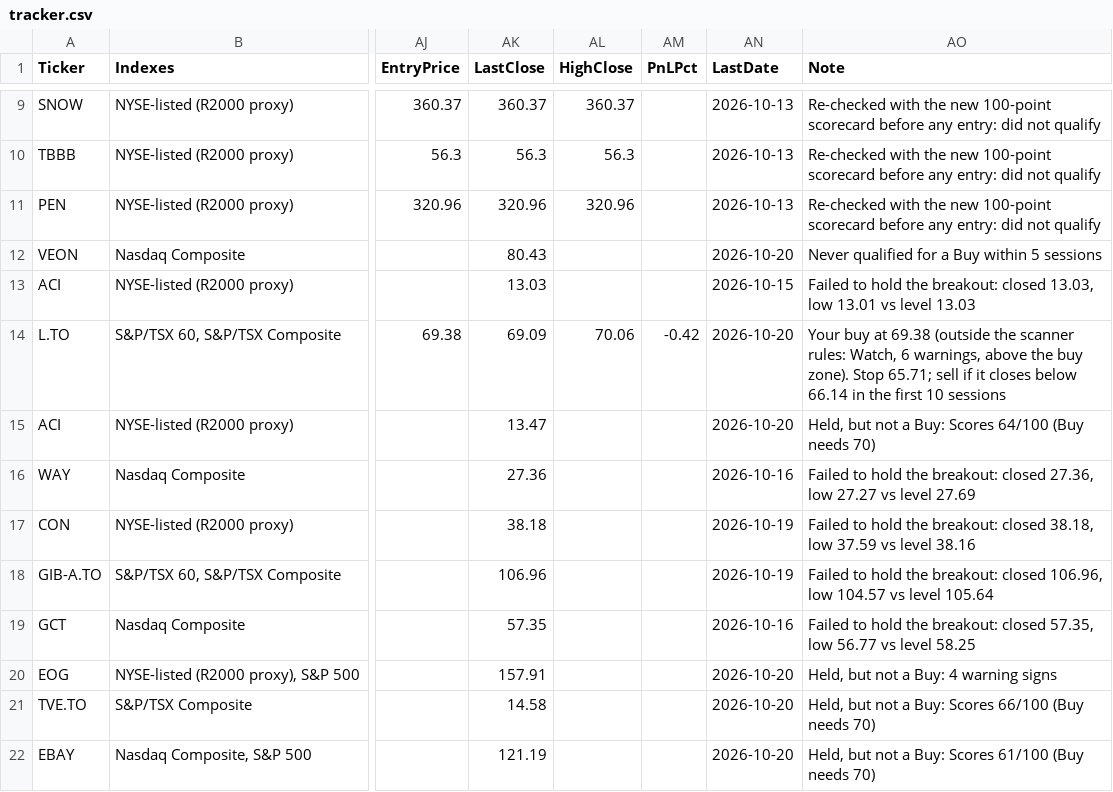
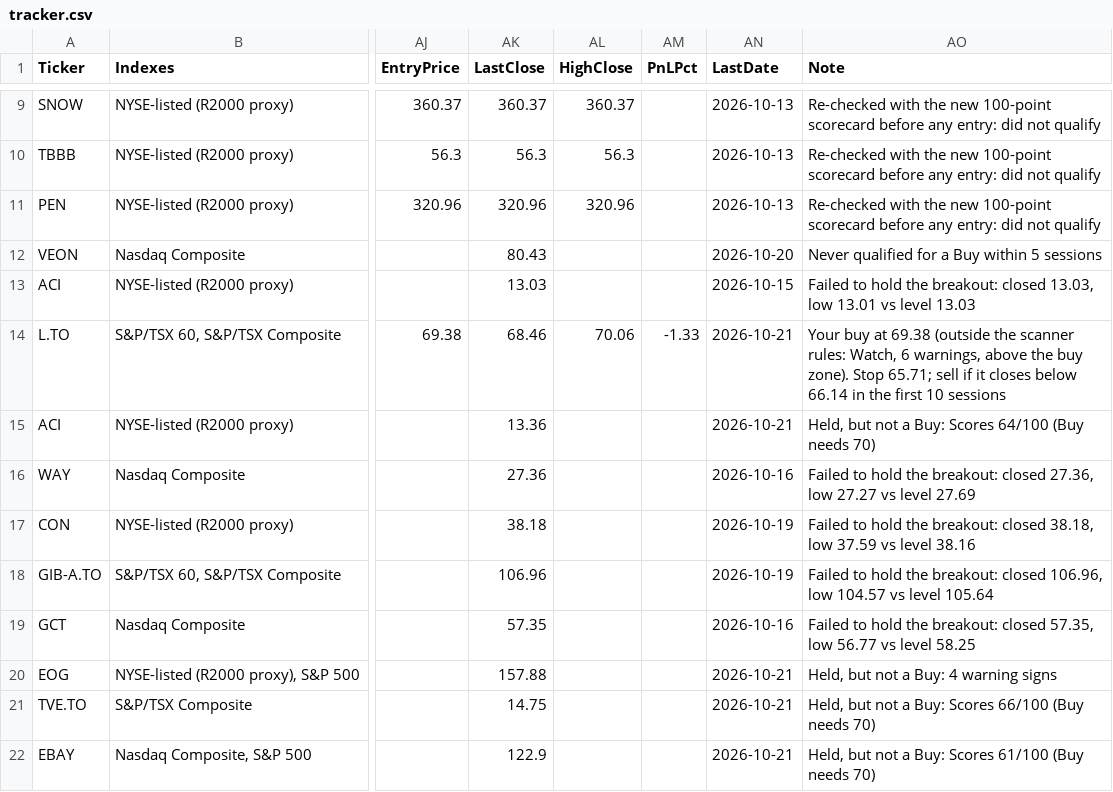
Before and after one commit to becharamezannar-eng/breakout-scanner, a CSV file: reports/tracker.csv, drawn as a sheet; only a part is shown, gaps mark what is left out; the diff covers the shown part only; the diff names each change by its address in the sheet, - before the commit and + after, or states it on an @@ line.

```diff
--- a/reports/tracker.csv
+++ b/reports/tracker.csv
-AK14 (LastClose): 69.09
+AK14 (LastClose): 68.46
-AM14 (PnLPct): -0.42
+AM14 (PnLPct): -1.33
-AN14:AN15 (LastDate): 2026-10-20
+AN14:AN15 (LastDate): 2026-10-21
-AK15 (LastClose): 13.47
+AK15 (LastClose): 13.36
-AK20 (LastClose): 157.91
+AK20 (LastClose): 157.88
-AN20:AN22 (LastDate): 2026-10-20
+AN20:AN22 (LastDate): 2026-10-21
-AK21 (LastClose): 14.58
+AK21 (LastClose): 14.75
-AK22 (LastClose): 121.19
+AK22 (LastClose): 122.9
```
Also changed, not shown: 5 added rows and 12 edited cells elsewhere in this file, reports/esg/radar.csv, reports/esg/sectors.csv, 10 other files.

• • • • • • •

EXERCISE REQUIREMENTS -
Among the records above, find each line containing the string "LastClose" and copy it.

RESULT -
-AK14 (LastClose): 69.09
+AK14 (LastClose): 68.46
-AK15 (LastClose): 13.47
+AK15 (LastClose): 13.36
-AK20 (LastClose): 157.91
+AK20 (LastClose): 157.88
-AK21 (LastClose): 14.58
+AK21 (LastClose): 14.75
-AK22 (LastClose): 121.19
+AK22 (LastClose): 122.9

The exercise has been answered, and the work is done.